(HOW TO COMPLETE THIS TASK) Every line below should be set down exactly as it appears.

═══

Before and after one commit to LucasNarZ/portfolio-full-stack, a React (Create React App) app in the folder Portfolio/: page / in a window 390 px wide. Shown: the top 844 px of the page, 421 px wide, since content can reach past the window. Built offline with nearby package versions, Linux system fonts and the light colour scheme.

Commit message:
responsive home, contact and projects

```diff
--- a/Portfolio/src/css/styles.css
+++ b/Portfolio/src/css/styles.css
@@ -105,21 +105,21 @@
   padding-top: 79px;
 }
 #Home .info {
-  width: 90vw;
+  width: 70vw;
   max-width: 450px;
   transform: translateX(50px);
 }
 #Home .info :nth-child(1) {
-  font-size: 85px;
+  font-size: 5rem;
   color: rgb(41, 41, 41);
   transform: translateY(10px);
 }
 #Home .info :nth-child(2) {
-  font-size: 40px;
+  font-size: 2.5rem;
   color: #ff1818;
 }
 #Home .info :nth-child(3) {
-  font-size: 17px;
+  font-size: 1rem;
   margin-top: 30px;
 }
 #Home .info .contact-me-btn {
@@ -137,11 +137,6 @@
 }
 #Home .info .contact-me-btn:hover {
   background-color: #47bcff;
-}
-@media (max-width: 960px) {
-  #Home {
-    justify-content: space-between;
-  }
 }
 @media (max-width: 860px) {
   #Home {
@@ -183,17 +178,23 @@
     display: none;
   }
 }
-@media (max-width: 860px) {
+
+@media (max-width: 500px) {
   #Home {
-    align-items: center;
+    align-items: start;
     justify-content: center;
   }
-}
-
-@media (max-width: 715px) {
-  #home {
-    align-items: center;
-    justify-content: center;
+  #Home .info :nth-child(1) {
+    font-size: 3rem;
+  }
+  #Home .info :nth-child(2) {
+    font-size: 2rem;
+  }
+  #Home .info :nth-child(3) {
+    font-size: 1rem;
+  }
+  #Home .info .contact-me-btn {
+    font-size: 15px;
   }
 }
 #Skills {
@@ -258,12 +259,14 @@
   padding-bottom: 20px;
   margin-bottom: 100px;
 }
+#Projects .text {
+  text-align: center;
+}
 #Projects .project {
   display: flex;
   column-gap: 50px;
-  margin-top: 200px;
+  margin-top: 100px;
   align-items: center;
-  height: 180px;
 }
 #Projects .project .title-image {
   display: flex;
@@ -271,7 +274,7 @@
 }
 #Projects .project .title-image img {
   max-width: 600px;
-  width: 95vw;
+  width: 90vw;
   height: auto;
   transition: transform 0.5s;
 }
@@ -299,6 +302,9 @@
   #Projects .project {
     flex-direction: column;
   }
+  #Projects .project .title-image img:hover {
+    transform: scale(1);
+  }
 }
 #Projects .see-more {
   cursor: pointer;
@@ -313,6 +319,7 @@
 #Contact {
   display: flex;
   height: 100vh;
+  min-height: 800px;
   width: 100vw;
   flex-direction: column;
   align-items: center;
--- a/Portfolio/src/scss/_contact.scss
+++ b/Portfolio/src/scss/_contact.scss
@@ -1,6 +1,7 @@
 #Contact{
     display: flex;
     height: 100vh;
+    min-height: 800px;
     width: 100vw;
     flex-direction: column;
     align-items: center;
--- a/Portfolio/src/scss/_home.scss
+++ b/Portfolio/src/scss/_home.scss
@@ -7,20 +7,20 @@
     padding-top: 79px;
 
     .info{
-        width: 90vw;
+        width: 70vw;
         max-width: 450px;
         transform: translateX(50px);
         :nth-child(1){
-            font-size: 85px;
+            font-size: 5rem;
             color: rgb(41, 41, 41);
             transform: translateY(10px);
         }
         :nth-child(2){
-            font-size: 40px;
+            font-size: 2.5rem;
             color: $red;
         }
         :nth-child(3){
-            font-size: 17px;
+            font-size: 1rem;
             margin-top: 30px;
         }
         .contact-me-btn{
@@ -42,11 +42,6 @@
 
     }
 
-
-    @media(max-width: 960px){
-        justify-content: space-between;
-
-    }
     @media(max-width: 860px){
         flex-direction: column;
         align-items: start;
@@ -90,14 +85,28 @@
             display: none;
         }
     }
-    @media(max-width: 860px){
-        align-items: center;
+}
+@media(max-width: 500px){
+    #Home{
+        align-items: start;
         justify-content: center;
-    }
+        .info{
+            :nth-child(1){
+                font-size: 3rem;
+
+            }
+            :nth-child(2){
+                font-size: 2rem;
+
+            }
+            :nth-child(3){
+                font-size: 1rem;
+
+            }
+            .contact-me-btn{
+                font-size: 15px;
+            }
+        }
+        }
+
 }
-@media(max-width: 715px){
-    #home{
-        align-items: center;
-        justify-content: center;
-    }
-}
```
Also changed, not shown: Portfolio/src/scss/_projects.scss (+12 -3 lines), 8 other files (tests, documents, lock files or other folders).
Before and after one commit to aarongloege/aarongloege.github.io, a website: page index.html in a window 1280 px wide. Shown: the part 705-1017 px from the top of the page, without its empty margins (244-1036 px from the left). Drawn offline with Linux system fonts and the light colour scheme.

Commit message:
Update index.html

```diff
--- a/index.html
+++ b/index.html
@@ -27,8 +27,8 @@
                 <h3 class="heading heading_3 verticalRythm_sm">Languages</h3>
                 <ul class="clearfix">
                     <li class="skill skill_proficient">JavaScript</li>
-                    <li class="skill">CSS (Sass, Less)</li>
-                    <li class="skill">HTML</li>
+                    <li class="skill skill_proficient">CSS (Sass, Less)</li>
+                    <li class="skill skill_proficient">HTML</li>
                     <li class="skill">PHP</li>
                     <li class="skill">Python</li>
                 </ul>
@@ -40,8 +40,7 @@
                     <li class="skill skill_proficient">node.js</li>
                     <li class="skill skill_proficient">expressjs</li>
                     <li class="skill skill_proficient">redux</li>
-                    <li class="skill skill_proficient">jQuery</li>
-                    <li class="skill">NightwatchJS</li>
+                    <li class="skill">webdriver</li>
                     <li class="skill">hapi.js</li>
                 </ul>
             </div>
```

═══

(WRITTEN SOLUTION)
Before and after one commit to LucasNarZ/portfolio-full-stack, a React (Create React App) app in the folder Portfolio/: page / in a window 390 px wide. Shown: the top 844 px of the page, 421 px wide, since content can reach past the window. Built offline with nearby package versions, Linux system fonts and the light colour scheme.

Commit message:
responsive home, contact and projects

```diff
--- a/Portfolio/src/css/styles.css
+++ b/Portfolio/src/css/styles.css
@@ -105,21 +105,21 @@
   padding-top: 79px;
 }
 #Home .info {
-  width: 90vw;
+  width: 70vw;
   max-width: 450px;
   transform: translateX(50px);
 }
 #Home .info :nth-child(1) {
-  font-size: 85px;
+  font-size: 5rem;
   color: rgb(41, 41, 41);
   transform: translateY(10px);
 }
 #Home .info :nth-child(2) {
-  font-size: 40px;
+  font-size: 2.5rem;
   color: #ff1818;
 }
 #Home .info :nth-child(3) {
-  font-size: 17px;
+  font-size: 1rem;
   margin-top: 30px;
 }
 #Home .info .contact-me-btn {
@@ -137,11 +137,6 @@
 }
 #Home .info .contact-me-btn:hover {
   background-color: #47bcff;
-}
-@media (max-width: 960px) {
-  #Home {
-    justify-content: space-between;
-  }
 }
 @media (max-width: 860px) {
   #Home {
@@ -183,17 +178,23 @@
     display: none;
   }
 }
-@media (max-width: 860px) {
+
+@media (max-width: 500px) {
   #Home {
-    align-items: center;
+    align-items: start;
     justify-content: center;
   }
-}
-
-@media (max-width: 715px) {
-  #home {
-    align-items: center;
-    justify-content: center;
+  #Home .info :nth-child(1) {
+    font-size: 3rem;
+  }
+  #Home .info :nth-child(2) {
+    font-size: 2rem;
+  }
+  #Home .info :nth-child(3) {
+    font-size: 1rem;
+  }
+  #Home .info .contact-me-btn {
+    font-size: 15px;
   }
 }
 #Skills {
@@ -258,12 +259,14 @@
   padding-bottom: 20px;
   margin-bottom: 100px;
 }
+#Projects .text {
+  text-align: center;
+}
 #Projects .project {
   display: flex;
   column-gap: 50px;
-  margin-top: 200px;
+  margin-top: 100px;
   align-items: center;
-  height: 180px;
 }
 #Projects .project .title-image {
   display: flex;
@@ -271,7 +274,7 @@
 }
 #Projects .project .title-image img {
   max-width: 600px;
-  width: 95vw;
+  width: 90vw;
   height: auto;
   transition: transform 0.5s;
 }
@@ -299,6 +302,9 @@
   #Projects .project {
     flex-direction: column;
   }
+  #Projects .project .title-image img:hover {
+    transform: scale(1);
+  }
 }
 #Projects .see-more {
   cursor: pointer;
@@ -313,6 +319,7 @@
 #Contact {
   display: flex;
   height: 100vh;
+  min-height: 800px;
   width: 100vw;
   flex-direction: column;
   align-items: center;
--- a/Portfolio/src/scss/_contact.scss
+++ b/Portfolio/src/scss/_contact.scss
@@ -1,6 +1,7 @@
 #Contact{
     display: flex;
     height: 100vh;
+    min-height: 800px;
     width: 100vw;
     flex-direction: column;
     align-items: center;
--- a/Portfolio/src/scss/_home.scss
+++ b/Portfolio/src/scss/_home.scss
@@ -7,20 +7,20 @@
     padding-top: 79px;
 
     .info{
-        width: 90vw;
+        width: 70vw;
         max-width: 450px;
         transform: translateX(50px);
         :nth-child(1){
-            font-size: 85px;
+            font-size: 5rem;
             color: rgb(41, 41, 41);
             transform: translateY(10px);
         }
         :nth-child(2){
-            font-size: 40px;
+            font-size: 2.5rem;
             color: $red;
         }
         :nth-child(3){
-            font-size: 17px;
+            font-size: 1rem;
             margin-top: 30px;
         }
         .contact-me-btn{
@@ -42,11 +42,6 @@
 
     }
 
-
-    @media(max-width: 960px){
-        justify-content: space-between;
-
-    }
     @media(max-width: 860px){
         flex-direction: column;
         align-items: start;
@@ -90,14 +85,28 @@
             display: none;
         }
     }
-    @media(max-width: 860px){
-        align-items: center;
+}
+@media(max-width: 500px){
+    #Home{
+        align-items: start;
         justify-content: center;
-    }
+        .info{
+            :nth-child(1){
+                font-size: 3rem;
+
+            }
+            :nth-child(2){
+                font-size: 2rem;
+
+            }
+            :nth-child(3){
+                font-size: 1rem;
+
+            }
+            .contact-me-btn{
+                font-size: 15px;
+            }
+        }
+        }
+
 }
-@media(max-width: 715px){
-    #home{
-        align-items: center;
-        justify-content: center;
-    }
-}
```
Also changed, not shown: Portfolio/src/scss/_projects.scss (+12 -3 lines), 8 other files (tests, documents, lock files or other folders).
Before and after one commit to aarongloege/aarongloege.github.io, a website: page index.html in a window 1280 px wide. Shown: the part 705-1017 px from the top of the page, without its empty margins (244-1036 px from the left). Drawn offline with Linux system fonts and the light colour scheme.

Commit message:
Update index.html

```diff
--- a/index.html
+++ b/index.html
@@ -27,8 +27,8 @@
                 <h3 class="heading heading_3 verticalRythm_sm">Languages</h3>
                 <ul class="clearfix">
                     <li class="skill skill_proficient">JavaScript</li>
-                    <li class="skill">CSS (Sass, Less)</li>
-                    <li class="skill">HTML</li>
+                    <li class="skill skill_proficient">CSS (Sass, Less)</li>
+                    <li class="skill skill_proficient">HTML</li>
                     <li class="skill">PHP</li>
                     <li class="skill">Python</li>
                 </ul>
@@ -40,8 +40,7 @@
                     <li class="skill skill_proficient">node.js</li>
                     <li class="skill skill_proficient">expressjs</li>
                     <li class="skill skill_proficient">redux</li>
-                    <li class="skill skill_proficient">jQuery</li>
-                    <li class="skill">NightwatchJS</li>
+                    <li class="skill">webdriver</li>
                     <li class="skill">hapi.js</li>
                 </ul>
             </div>
```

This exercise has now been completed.